A performance art movement emerged in 1990s China, centered in the Beijing neighborhood known as the East Village. In reaction to massive changes in the urban landscape and to everyday living, artists put on one-time performances – but they also filmed and photographed each other, creating a new layer of art, says art historian Nancy P. Lin.
“Performance is an ephemeral artform that’s dependent on and mediated through photography and video. These forms triangulate across each other and depend on each other,” said Lin, Klarman Fellow in the College of Arts and Sciences (A&S), who will be an assistant professor of history of art and visual studies starting in Sept. 2023.
“Between Performance and Documentation: Contemporary Photography and Video from China,” a current exhibit at the Johnson Museum curated by Lin and Ellen Avril, chief curator and the Judith H. Stoikov Curator of Asian Art at the Johnson Museum, explores contemporary Chinese art from the mid 1990s to today.
On Nov. 16-17, a lecture, symposium and live performance by artist Lin Yilin will illuminate questions about the complex relationship between performance, photograph and video posed in the exhibition.

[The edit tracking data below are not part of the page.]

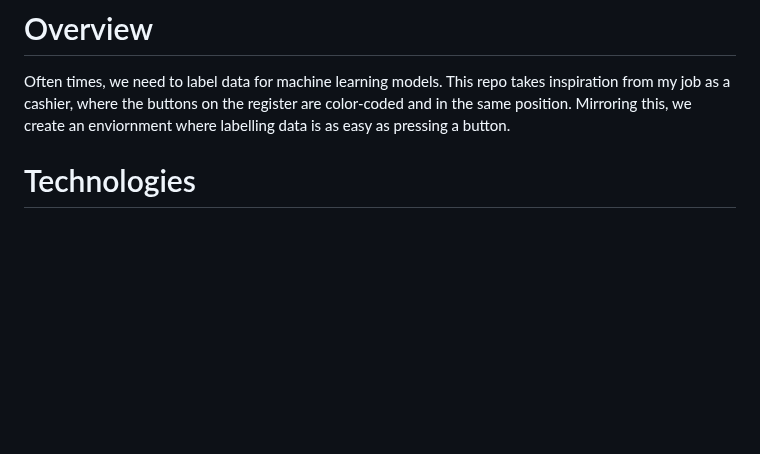
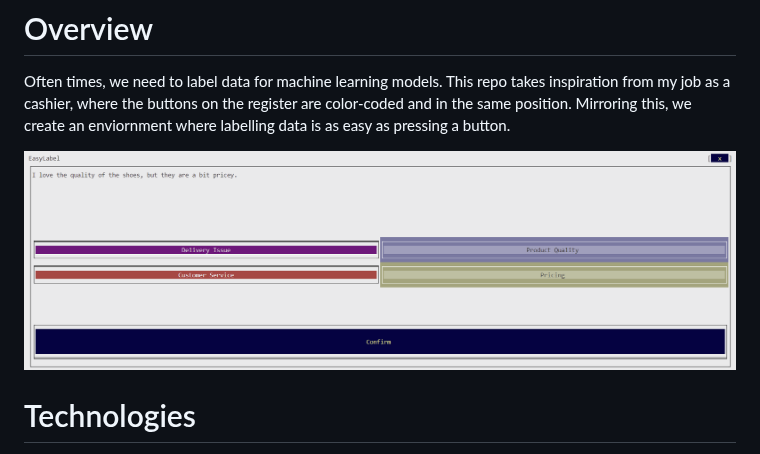
Before and after one commit to Pop101/EasyLabel, a Markdown page: README.md, the part around the change. Drawn GitHub-style; pictures changed too: .github/workflow.png (added); blank space fills up the shorter version.

Commit message:
Add image to readme

```diff
--- a/README.md
+++ b/README.md
@@ -13,6 +13,8 @@ Easy-to-use data labelling tool for machine learning models.
 # Overview
 
 Often times, we need to label data for machine learning models. This repo takes inspiration from my job as a cashier, where the buttons on the register are color-coded and in the same position. Mirroring this, we create an enviornment where labelling data is as easy as pressing a button.
+
+![](.github/workflow.png)
 
 # Technologies
 
```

On Nov. 16, starting at 5 p.m., Lin Yilin will perform in the Johnson Museum’s Appel Lobby. Afterward, Wu Hung of the University of Chicago will offer the Stoikov Lecture on Asian art in the Wing Lecture Room.
On Nov. 17, a symposium will be held from 9:30 a.m. – 4:30 p.m. in the Wing Lecture Room, featuring Lin Yilin and other exhibition artists, as well as scholars from Cornell, the University of Chicago, Washburn University and New York University’s Tisch School of the Arts.
Together, Lin said, the symposium, lecture and exhibit examine how the three mediums of photography, video and performance develop over time from the early moments of performance art in China to now.
As an example of early performance art, Lin points out the photo in the “Between Performance and Documentation” exhibit titled “East Village Beijing. 1994. No. 46 (Ma Liuming, Fen-Ma Liuming’s Lunch).”
“It’s a photograph that’s taken by a photographer of another photographer taking a photograph of a performance work,” Lin said. “For me, this photo captures the historical core of this exhibition.”
She noted that the artist RongRong, who took the photo, and Ma Liuming, the performance artist photographed, both male, have gained international recognition while Xing Danwen, the female photographer shown in the photo, has garnered less attention.
“One of the goals of this show is to elevate female artists and to bring them to the fore,” Lin said. “We show several works by Xing Danwen, and her trajectory marks that development of the three mediums coming together over time.”
Another image in the exhibit, “Hiding in the City, Info Wall” by Liu Bolin, complicates the division between performance and documentation, Lin said.
“This is absolutely a performance work, where the artist stands in locations in the city that have social or historical or cultural significance. An assistant meticulously paints on his body so he blends into the urban environment,” Lin said.
But it was also staged in order to be photographed, said Lin; Liu Bolin has chosen a wall in the city where ads for cheap rent are posted, speaking to the precarity of everyday living circumstances of migrant workers looking for cheap housing, as well as their invisibility.
“Hiding in the City, Info Wall” belongs to the Johnson Museum collection, which provided several of the pieces in the show and acquired two sets of works for it. Cornell Library’s Wen Pulin Archive of Chinese Avant-Garde Art yielded footage of performances included in the exhibit.
Another innovative piece in the show, Miao Ying’s “Pilgrimage into Walden XII Project, Chapter I: The Honor of Shepherds,” was supported by the 2019 Cornell Tech \Art Award. Consisting of six computers actively running a machine learning algorithm, the work combines artificial intelligence, performance, video and new media to address the impact of big data, surveillance and technology on forms of social behavior.
“This is literally an AI performance, which pushes the idea of performance in new directions. And it’s a very cool work to see,” Lin said.
Miao Ying is one of the artists displayed in the exhibit who will be on campus for the Nov. 17 symposium.
Lin hopes the exhibition and related events generate new conversations about contemporary China.
“In this heated political environment when we see a standoff between ‘democratic’ America and ‘autocratic’ China, work that looks at cultural forms complicates a black and white picture,” Lin said. “It’s important to this exhibition and to my broader scholarship to prompt people to look closely and let the politics of the artwork emerge from the artwork.”